After his sensitive and powerful rendition of the Schumann piano concerto with the SSO last week I was looking forward to a sparkling solo recital form Nelson Freire last night – but I didn’t get it.
Freire has been, and probably still is, in the top drawer of international pianists – certainly by reputation, anyway. And, if you like the piano to sound as though somebody has sprayed foam inside it, this was the recital for you. Although 72 year old Freire still possesses a formidable technique and is a master of phrasing, he keeps the sound bottled up for most of the time. Many of my audience colleagues to whom I spoke didn’t agree with me and I’ll take that one on the chin. I was looking for excitement rather than gentle contemplation and maybe they weren’t.
On the indisputable plus side was the choice of program. It covered Bach piano transcriptions, a Beethoven sonata, a Debussy suite and a Chopin sonata. In other words, something for everybody, thank you Nelson.
We began with Siloti’s take on Bach’s Organ Prelude, BWV 535 – a great recital opener because it allows a warmup with unhurried, predictable chords before suddenly exploding into two handed runs and forte wallops. Another prolific Bach transcriber, Busoni, provided piano versions of two choral preludes, BWV 639 and 667. They seemed to want more vivid treatment from Freire even though the wheels wobbled fearsomely towards the end of 667.
Myra Hess’s crowd-pleaser arrangement of Bach’s Jesu, Joy of Man’s Desiring rounded out the transcriptions. Freire’s reverential quiet was well placed here.
Beethoven’s Sonata No. 31 in A flat, Op 110 got the Chopinesque nocturnal treatment from Freire when I was itching for a bit of blood and thunder. The only passages that approached forte were near the end of the final movement.
This gentler take on Beethoven may have made for pleasant enough listening, but didn’t demand my attention.
If Freire’s Beethoven was contemplative, it was no surprise that Debussy’s Children’s Corner Suite danced about on spongy grass. These pieces were composed for Debussy’s daughter, ‘Chouchou’, and are utterly charming. Freire played them in that context, but his interpretation would have had a bigger impact if they had been preceded by lustier playing.
The jewel in the crown was undoubtedly the Chopin Sonata No. 3 in B minor, Op.58. Chopin had reverted to the four movement sonata form at this stage in his composing career, but he broke new ground within that framework. This is Chopin at his most dramatic and also his most lyrical. Although you couldn’t accuse Freire of hitting wrong notes or not being able to attack a passage like an express train, his right and left hand often seemed to be in disagreement as to where they were in the score. Having said that, I loved his third movement, largo. When the melody shifted to the left hand, supported by a repetitive major sixth figure in the right, it became a heart melter – perfectly suiting his performance style. In the final presto non tanto movement Freire let the lion out of its cage with a brilliant technical and interpretive display and I wish he’d opened the door earlier in the recital.

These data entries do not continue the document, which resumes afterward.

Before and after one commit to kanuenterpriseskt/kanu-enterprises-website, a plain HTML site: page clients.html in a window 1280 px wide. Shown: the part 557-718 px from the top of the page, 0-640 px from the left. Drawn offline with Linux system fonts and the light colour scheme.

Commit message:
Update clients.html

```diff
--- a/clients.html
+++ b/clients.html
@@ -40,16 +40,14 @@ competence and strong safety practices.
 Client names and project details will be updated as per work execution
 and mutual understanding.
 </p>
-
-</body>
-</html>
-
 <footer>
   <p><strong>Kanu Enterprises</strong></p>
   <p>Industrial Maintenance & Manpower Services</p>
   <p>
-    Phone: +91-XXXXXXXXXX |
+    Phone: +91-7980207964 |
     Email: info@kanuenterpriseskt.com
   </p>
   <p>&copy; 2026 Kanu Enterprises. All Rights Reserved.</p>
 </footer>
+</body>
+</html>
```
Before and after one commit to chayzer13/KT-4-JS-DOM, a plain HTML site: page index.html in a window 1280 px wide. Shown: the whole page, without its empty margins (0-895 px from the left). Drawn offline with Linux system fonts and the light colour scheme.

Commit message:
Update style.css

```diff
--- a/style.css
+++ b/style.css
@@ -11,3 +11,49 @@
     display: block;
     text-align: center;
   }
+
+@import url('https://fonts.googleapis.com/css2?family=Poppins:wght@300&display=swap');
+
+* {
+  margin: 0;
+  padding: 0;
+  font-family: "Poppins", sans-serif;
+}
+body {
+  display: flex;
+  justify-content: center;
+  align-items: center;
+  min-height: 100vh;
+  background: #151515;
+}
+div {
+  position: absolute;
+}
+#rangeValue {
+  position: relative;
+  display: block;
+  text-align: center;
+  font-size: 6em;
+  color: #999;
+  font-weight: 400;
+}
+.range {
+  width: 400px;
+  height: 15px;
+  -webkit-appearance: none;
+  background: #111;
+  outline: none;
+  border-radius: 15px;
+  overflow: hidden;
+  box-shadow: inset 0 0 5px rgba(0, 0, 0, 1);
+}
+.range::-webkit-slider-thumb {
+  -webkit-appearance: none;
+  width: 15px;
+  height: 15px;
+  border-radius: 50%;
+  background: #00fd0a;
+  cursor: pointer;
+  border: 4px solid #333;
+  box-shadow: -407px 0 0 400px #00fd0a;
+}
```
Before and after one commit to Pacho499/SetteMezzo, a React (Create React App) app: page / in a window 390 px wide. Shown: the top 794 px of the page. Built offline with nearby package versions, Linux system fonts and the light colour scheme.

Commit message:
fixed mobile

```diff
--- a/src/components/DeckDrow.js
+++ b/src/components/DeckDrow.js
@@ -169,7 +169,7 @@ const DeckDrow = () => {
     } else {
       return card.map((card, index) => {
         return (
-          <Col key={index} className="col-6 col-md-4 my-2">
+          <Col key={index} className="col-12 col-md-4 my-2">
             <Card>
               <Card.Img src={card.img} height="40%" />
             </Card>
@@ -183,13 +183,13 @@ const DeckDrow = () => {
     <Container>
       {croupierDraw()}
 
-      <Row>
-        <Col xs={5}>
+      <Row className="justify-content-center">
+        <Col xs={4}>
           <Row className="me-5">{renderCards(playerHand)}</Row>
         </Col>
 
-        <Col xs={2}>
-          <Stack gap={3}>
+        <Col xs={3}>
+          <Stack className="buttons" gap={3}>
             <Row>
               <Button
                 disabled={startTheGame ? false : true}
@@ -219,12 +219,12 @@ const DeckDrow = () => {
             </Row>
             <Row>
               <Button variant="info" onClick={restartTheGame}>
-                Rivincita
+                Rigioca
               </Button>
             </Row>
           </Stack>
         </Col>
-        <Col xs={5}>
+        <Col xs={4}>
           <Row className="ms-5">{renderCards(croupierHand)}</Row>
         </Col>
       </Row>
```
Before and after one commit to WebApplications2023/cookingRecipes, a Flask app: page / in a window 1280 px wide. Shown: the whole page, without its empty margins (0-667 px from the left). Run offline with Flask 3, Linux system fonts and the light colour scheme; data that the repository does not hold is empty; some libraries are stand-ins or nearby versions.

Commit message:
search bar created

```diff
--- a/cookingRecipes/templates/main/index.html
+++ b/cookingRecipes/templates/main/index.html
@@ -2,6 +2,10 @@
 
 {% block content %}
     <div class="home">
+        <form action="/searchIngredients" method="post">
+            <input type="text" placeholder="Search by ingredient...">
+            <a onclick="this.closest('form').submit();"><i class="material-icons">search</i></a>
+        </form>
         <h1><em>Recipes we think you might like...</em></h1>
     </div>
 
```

Apart from his playing, Nelson Freire extracts great affection from his audience. Modesty comes across in the way he walks, sits unmoving at that keyboard (like Arthur Rubenstein and Vladimir Horowitz used to) and shyly bows to applause. On this occasion he was generous with encores which included a deliciously played Chopin Mazurka and Grieg’s “Wedding day at Troldhaugen” – more of a shotgun wedding actually, judging by its furious speed.